## Exercise objective
Give back the records that follow exactly, images excluded.

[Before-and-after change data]
====

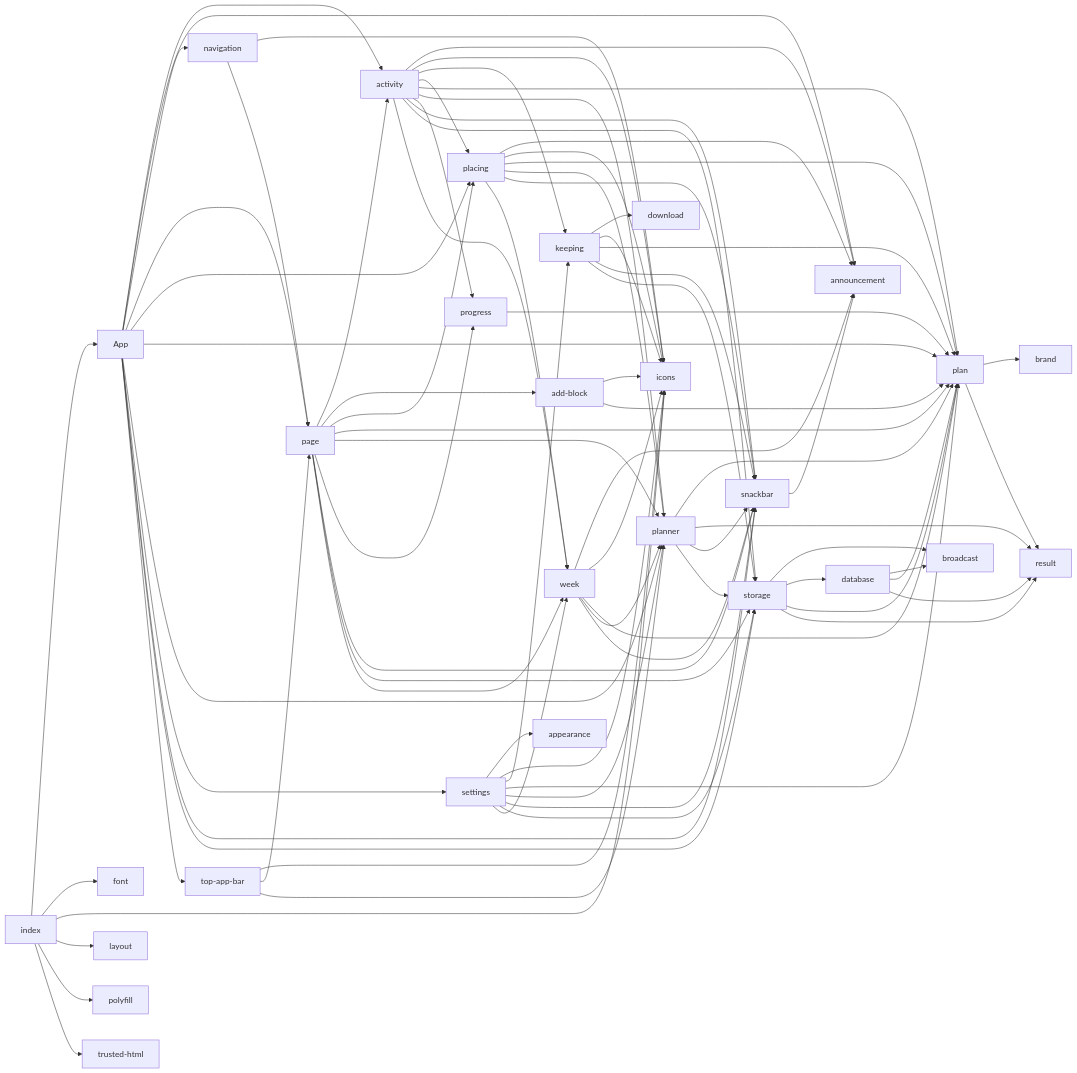
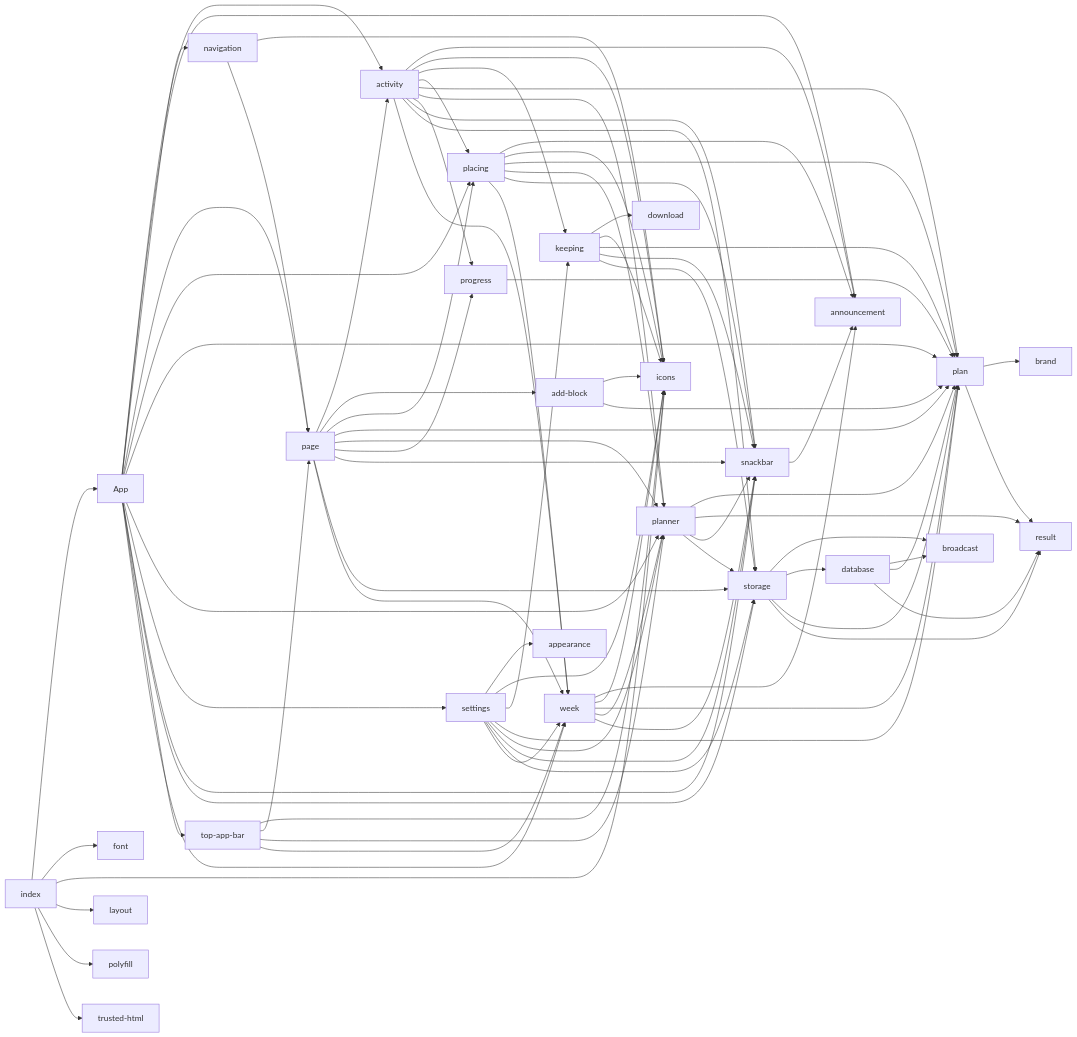
The diagram in docs/MODULES.md (SantaClaas/week-budget-planner), drawn with Mermaid before and after one commit. The commit also changed 14 other files, not shown here.

```diff
--- a/docs/MODULES.md
+++ b/docs/MODULES.md
@@ -59,6 +59,7 @@
   module_App --> module_snackbar
   module_App --> module_storage
   module_App --> module_top_app_bar
+  module_App --> module_week
   module_database --> module_broadcast
   module_database --> module_plan
   module_database --> module_result
@@ -113,6 +114,7 @@
   module_top_app_bar --> module_icons
   module_top_app_bar --> module_page
   module_top_app_bar --> module_planner
+  module_top_app_bar --> module_week
   module_week --> module_announcement
   module_week --> module_icons
   module_week --> module_plan
```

====

## Result of the task
The diagram in docs/MODULES.md (SantaClaas/week-budget-planner), drawn with Mermaid before and after one commit. The commit also changed 14 other files, not shown here.

```diff
--- a/docs/MODULES.md
+++ b/docs/MODULES.md
@@ -59,6 +59,7 @@
   module_App --> module_snackbar
   module_App --> module_storage
   module_App --> module_top_app_bar
+  module_App --> module_week
   module_database --> module_broadcast
   module_database --> module_plan
   module_database --> module_result
@@ -113,6 +114,7 @@
   module_top_app_bar --> module_icons
   module_top_app_bar --> module_page
   module_top_app_bar --> module_planner
+  module_top_app_bar --> module_week
   module_week --> module_announcement
   module_week --> module_icons
   module_week --> module_plan
```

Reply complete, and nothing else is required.